Repeat each record below exactly, omitting whatever pictures appear in it.

== PROVIDED RECORDS

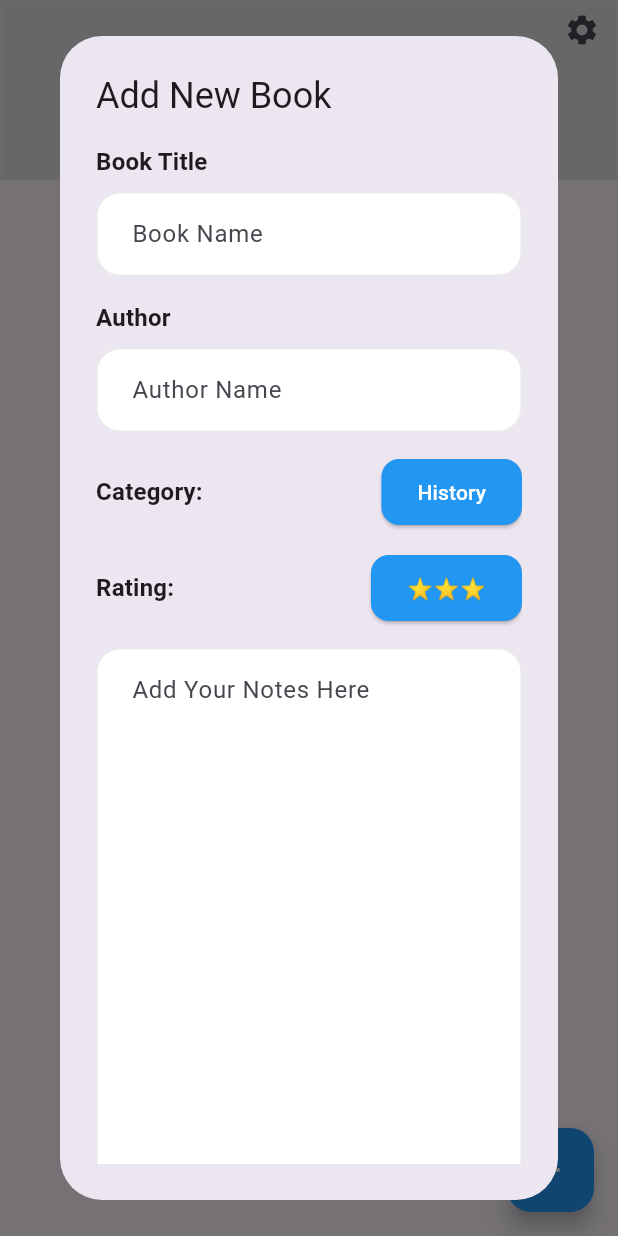
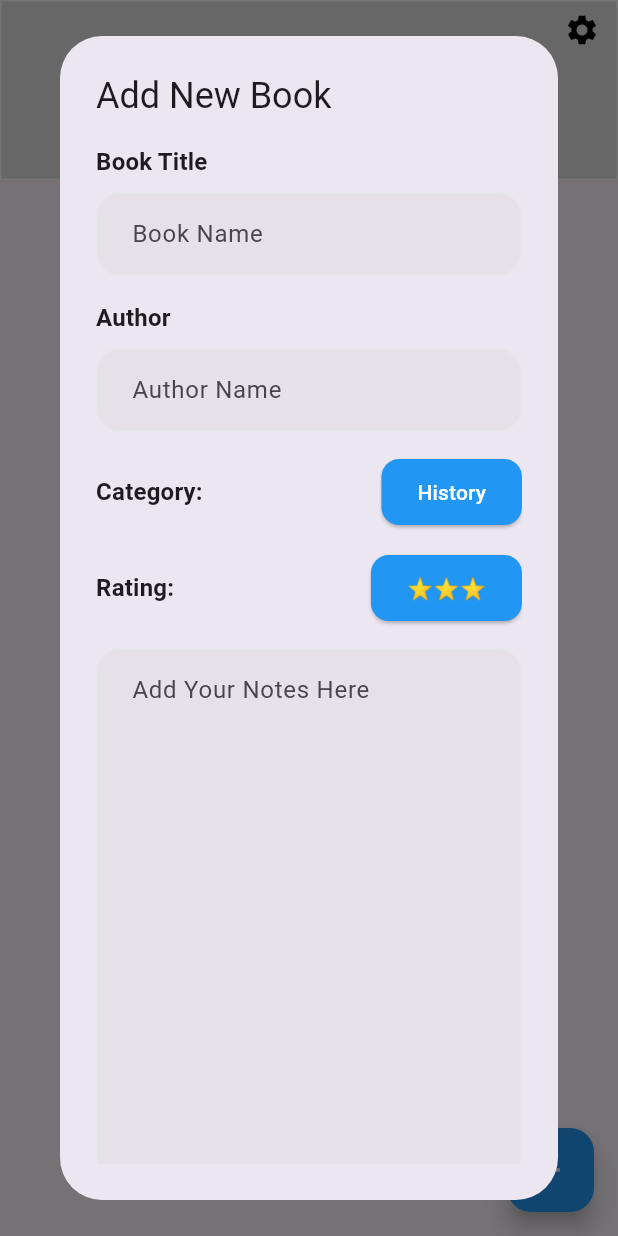
Before and after one commit to Polymath000/BooksReading, a Flutter app: the screen it shows after launch, after a tap on the "add" icon, on a phone screen of 412 x 824 dp. Run offline on Flutter 3.47's test engine with Material 3 defaults, Android fonts, the phone set to English and light mode, and no system bars; our stand-ins replace bloc, flutter_bloc, hive, hive_flutter; missing offline and left inert: drop_down_list; accounts and stored records are empty.

Commit message:
finish Dark and light mode

```diff
--- /dev/null
+++ b/lib/core/theme/dark_and_light_mode/cubit/dark_mode_cubit.dart
@@ -0,0 +1,17 @@
+import 'package:bloc/bloc.dart';
+import 'package:flutter/material.dart';
+import 'package:meta/meta.dart';
+
+part 'dark_mode_state.dart';
+
+class DarkModeCubit extends Cubit<DarkModeState> {
+  DarkModeCubit() : super(DarkModeLight());
+
+  void switchTheme() {
+    if (state is DarkModeLight) {
+      emit(DarkModeDark());
+    } else {
+      emit(DarkModeLight());
+    }
+  }
+}
--- /dev/null
+++ b/lib/core/theme/dark_and_light_mode/cubit/dark_mode_state.dart
@@ -0,0 +1,16 @@
+part of 'dark_mode_cubit.dart';
+
+@immutable
+sealed class DarkModeState {
+  ThemeData get themeData;
+}
+
+final class DarkModeLight extends DarkModeState {
+  @override
+  ThemeData get themeData => ThemeData.light();
+}
+
+final class DarkModeDark extends DarkModeState {
+  @override
+  ThemeData get themeData => ThemeData.dark();
+}
--- a/lib/core/widget/custom_textfield.dart
+++ b/lib/core/widget/custom_textfield.dart
@@ -64,7 +64,6 @@ class _CustomFormTextFieldState extends State<CustomFormTextField> {
             : null,
         hintText: widget.hint,
         filled: true,
-        fillColor: const Color(0xFFFFFFFF),
         border: BuildBorder(),
         enabledBorder: BuildBorder(),
         focusedBorder: BuildBorder().copyWith(
--- a/lib/features/home/presentation/views/widget/app_bar_home.dart
+++ b/lib/features/home/presentation/views/widget/app_bar_home.dart
@@ -1,11 +1,10 @@
 import 'package:books_reading/core/utls/app_colors.dart';
+import 'package:books_reading/core/utls/app_text_style.dart';
 import 'package:books_reading/features/settings/presentation/views/settings.dart';
 import 'package:flutter/material.dart';
 
 class AppBarHome extends StatelessWidget {
-  const AppBarHome({
-    super.key,
-  });
+  const AppBarHome({super.key});
 
   @override
   Widget build(BuildContext context) {
@@ -13,8 +12,11 @@ class AppBarHome extends StatelessWidget {
       expandedHeight: 120,
       toolbarHeight: 40,
       flexibleSpace: FlexibleSpaceBar(
-        title: Text('My Books',),
+        title: Text(
+          'My Books',
+          style: AppTextStyles.titleLarge!.copyWith(color: AppColors.black),
         ),
+      ),
       backgroundColor: AppColors.lightGrey,
       shadowColor: AppColors.black,
       surfaceTintColor: AppColors.grey,
@@ -22,14 +24,15 @@ class AppBarHome extends StatelessWidget {
       pinned: true,
       actions: [
         IconButton(
-          onPressed: (){
+          onPressed: () {
             Navigator.pushNamed(context, SettingsView.routeName);
           },
-          icon: Icon(Icons.settings),),
+          icon: Icon(Icons.settings, color: AppColors.black),
+        ),
       ],
 
       shape: const RoundedRectangleBorder(
-        side: BorderSide(color: Color(0xFFE5E7EB)),
+        side: BorderSide(color: AppColors.white),
       ),
     );
   }
--- a/lib/main-app.dart
+++ b/lib/main-app.dart
@@ -1,15 +1,21 @@
 import 'package:books_reading/core/helpers/on_generate_routes.dart';
+import 'package:books_reading/core/theme/dark_and_light_mode/cubit/dark_mode_cubit.dart';
 import 'package:books_reading/core/utls/app_colors.dart';
 import 'package:books_reading/core/utls/app_text_style.dart';
 import 'package:books_reading/features/home/presentation/views/home.dart';
 import 'package:flutter/material.dart';
+import 'package:flutter_bloc/flutter_bloc.dart';
 
 class BookReading extends StatelessWidget {
   const BookReading({super.key});
-
   @override
   Widget build(BuildContext context) {
+    return BlocBuilder<DarkModeCubit, DarkModeState>(
+      builder: (context, state) {
         return MaterialApp(
+          theme: ThemeData.light(),
+          darkTheme: ThemeData.dark(),
+          themeMode: state is DarkModeDark ? ThemeMode.dark : ThemeMode.light,
           debugShowCheckedModeBanner: false,
           initialRoute: HomeView.routeName,
           onGenerateRoute: onGenerateRoute,
@@ -19,5 +25,7 @@ class BookReading extends StatelessWidget {
             return child!;
           },
         );
+      },
+    );
   }
 }
--- a/lib/main.dart
+++ b/lib/main.dart
@@ -4,13 +4,20 @@ import 'package:books_reading/main-app.dart';
 import 'package:flutter/material.dart';
 import 'package:hive/hive.dart';
 import 'package:hive_flutter/adapters.dart';
+import 'package:flutter_bloc/flutter_bloc.dart';
+import 'package:books_reading/core/theme/dark_and_light_mode/cubit/dark_mode_cubit.dart';
 
-void main() async{
-    WidgetsFlutterBinding.ensureInitialized();
+void main() async {
+  WidgetsFlutterBinding.ensureInitialized();
 
-    await Hive.initFlutter();
+  await Hive.initFlutter();
   Hive.registerAdapter(BookModelAdapter());
 
   await Hive.openBox<BookModel>(kBoxName);
-  runApp(const BookReading());
+  runApp(
+    BlocProvider(
+      create: (_) => DarkModeCubit(),
+      child: const BookReading(),
+    ),
+  );
 }
```
Also changed, not shown: lib/core/extensions/theme_extension.dart (added, +7 -0 lines), lib/core/helpers/shape_decoration.dart (+3 -6 lines), lib/features/home/presentation/views/widget/book_card.dart (+4 -3 lines), lib/features/settings/presentation/views/settings.dart (+9 -2 lines), lib/features/settings/presentation/views/widget/custom_buttom_mode.dart (added, +39 -0 lines), lib/features/settings/presentation/views/widget/dark_or_light_button.dart (added, +38 -0 lines). Lines whose indentation alone changed are shown as unchanged.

====

COMPLETED EXERCISE.
Before and after one commit to Polymath000/BooksReading, a Flutter app: the screen it shows after launch, after a tap on the "add" icon, on a phone screen of 412 x 824 dp. Run offline on Flutter 3.47's test engine with Material 3 defaults, Android fonts, the phone set to English and light mode, and no system bars; our stand-ins replace bloc, flutter_bloc, hive, hive_flutter; missing offline and left inert: drop_down_list; accounts and stored records are empty.

Commit message:
finish Dark and light mode

```diff
--- /dev/null
+++ b/lib/core/theme/dark_and_light_mode/cubit/dark_mode_cubit.dart
@@ -0,0 +1,17 @@
+import 'package:bloc/bloc.dart';
+import 'package:flutter/material.dart';
+import 'package:meta/meta.dart';
+
+part 'dark_mode_state.dart';
+
+class DarkModeCubit extends Cubit<DarkModeState> {
+  DarkModeCubit() : super(DarkModeLight());
+
+  void switchTheme() {
+    if (state is DarkModeLight) {
+      emit(DarkModeDark());
+    } else {
+      emit(DarkModeLight());
+    }
+  }
+}
--- /dev/null
+++ b/lib/core/theme/dark_and_light_mode/cubit/dark_mode_state.dart
@@ -0,0 +1,16 @@
+part of 'dark_mode_cubit.dart';
+
+@immutable
+sealed class DarkModeState {
+  ThemeData get themeData;
+}
+
+final class DarkModeLight extends DarkModeState {
+  @override
+  ThemeData get themeData => ThemeData.light();
+}
+
+final class DarkModeDark extends DarkModeState {
+  @override
+  ThemeData get themeData => ThemeData.dark();
+}
--- a/lib/core/widget/custom_textfield.dart
+++ b/lib/core/widget/custom_textfield.dart
@@ -64,7 +64,6 @@ class _CustomFormTextFieldState extends State<CustomFormTextField> {
             : null,
         hintText: widget.hint,
         filled: true,
-        fillColor: const Color(0xFFFFFFFF),
         border: BuildBorder(),
         enabledBorder: BuildBorder(),
         focusedBorder: BuildBorder().copyWith(
--- a/lib/features/home/presentation/views/widget/app_bar_home.dart
+++ b/lib/features/home/presentation/views/widget/app_bar_home.dart
@@ -1,11 +1,10 @@
 import 'package:books_reading/core/utls/app_colors.dart';
+import 'package:books_reading/core/utls/app_text_style.dart';
 import 'package:books_reading/features/settings/presentation/views/settings.dart';
 import 'package:flutter/material.dart';
 
 class AppBarHome extends StatelessWidget {
-  const AppBarHome({
-    super.key,
-  });
+  const AppBarHome({super.key});
 
   @override
   Widget build(BuildContext context) {
@@ -13,8 +12,11 @@ class AppBarHome extends StatelessWidget {
       expandedHeight: 120,
       toolbarHeight: 40,
       flexibleSpace: FlexibleSpaceBar(
-        title: Text('My Books',),
+        title: Text(
+          'My Books',
+          style: AppTextStyles.titleLarge!.copyWith(color: AppColors.black),
         ),
+      ),
       backgroundColor: AppColors.lightGrey,
       shadowColor: AppColors.black,
       surfaceTintColor: AppColors.grey,
@@ -22,14 +24,15 @@ class AppBarHome extends StatelessWidget {
       pinned: true,
       actions: [
         IconButton(
-          onPressed: (){
+          onPressed: () {
             Navigator.pushNamed(context, SettingsView.routeName);
           },
-          icon: Icon(Icons.settings),),
+          icon: Icon(Icons.settings, color: AppColors.black),
+        ),
       ],
 
       shape: const RoundedRectangleBorder(
-        side: BorderSide(color: Color(0xFFE5E7EB)),
+        side: BorderSide(color: AppColors.white),
       ),
     );
   }
--- a/lib/main-app.dart
+++ b/lib/main-app.dart
@@ -1,15 +1,21 @@
 import 'package:books_reading/core/helpers/on_generate_routes.dart';
+import 'package:books_reading/core/theme/dark_and_light_mode/cubit/dark_mode_cubit.dart';
 import 'package:books_reading/core/utls/app_colors.dart';
 import 'package:books_reading/core/utls/app_text_style.dart';
 import 'package:books_reading/features/home/presentation/views/home.dart';
 import 'package:flutter/material.dart';
+import 'package:flutter_bloc/flutter_bloc.dart';
 
 class BookReading extends StatelessWidget {
   const BookReading({super.key});
-
   @override
   Widget build(BuildContext context) {
+    return BlocBuilder<DarkModeCubit, DarkModeState>(
+      builder: (context, state) {
         return MaterialApp(
+          theme: ThemeData.light(),
+          darkTheme: ThemeData.dark(),
+          themeMode: state is DarkModeDark ? ThemeMode.dark : ThemeMode.light,
           debugShowCheckedModeBanner: false,
           initialRoute: HomeView.routeName,
           onGenerateRoute: onGenerateRoute,
@@ -19,5 +25,7 @@ class BookReading extends StatelessWidget {
             return child!;
           },
         );
+      },
+    );
   }
 }
--- a/lib/main.dart
+++ b/lib/main.dart
@@ -4,13 +4,20 @@ import 'package:books_reading/main-app.dart';
 import 'package:flutter/material.dart';
 import 'package:hive/hive.dart';
 import 'package:hive_flutter/adapters.dart';
+import 'package:flutter_bloc/flutter_bloc.dart';
+import 'package:books_reading/core/theme/dark_and_light_mode/cubit/dark_mode_cubit.dart';
 
-void main() async{
-    WidgetsFlutterBinding.ensureInitialized();
+void main() async {
+  WidgetsFlutterBinding.ensureInitialized();
 
-    await Hive.initFlutter();
+  await Hive.initFlutter();
   Hive.registerAdapter(BookModelAdapter());
 
   await Hive.openBox<BookModel>(kBoxName);
-  runApp(const BookReading());
+  runApp(
+    BlocProvider(
+      create: (_) => DarkModeCubit(),
+      child: const BookReading(),
+    ),
+  );
 }
```
Also changed, not shown: lib/core/extensions/theme_extension.dart (added, +7 -0 lines), lib/core/helpers/shape_decoration.dart (+3 -6 lines), lib/features/home/presentation/views/widget/book_card.dart (+4 -3 lines), lib/features/settings/presentation/views/settings.dart (+9 -2 lines), lib/features/settings/presentation/views/widget/custom_buttom_mode.dart (added, +39 -0 lines), lib/features/settings/presentation/views/widget/dark_or_light_button.dart (added, +38 -0 lines). Lines whose indentation alone changed are shown as unchanged.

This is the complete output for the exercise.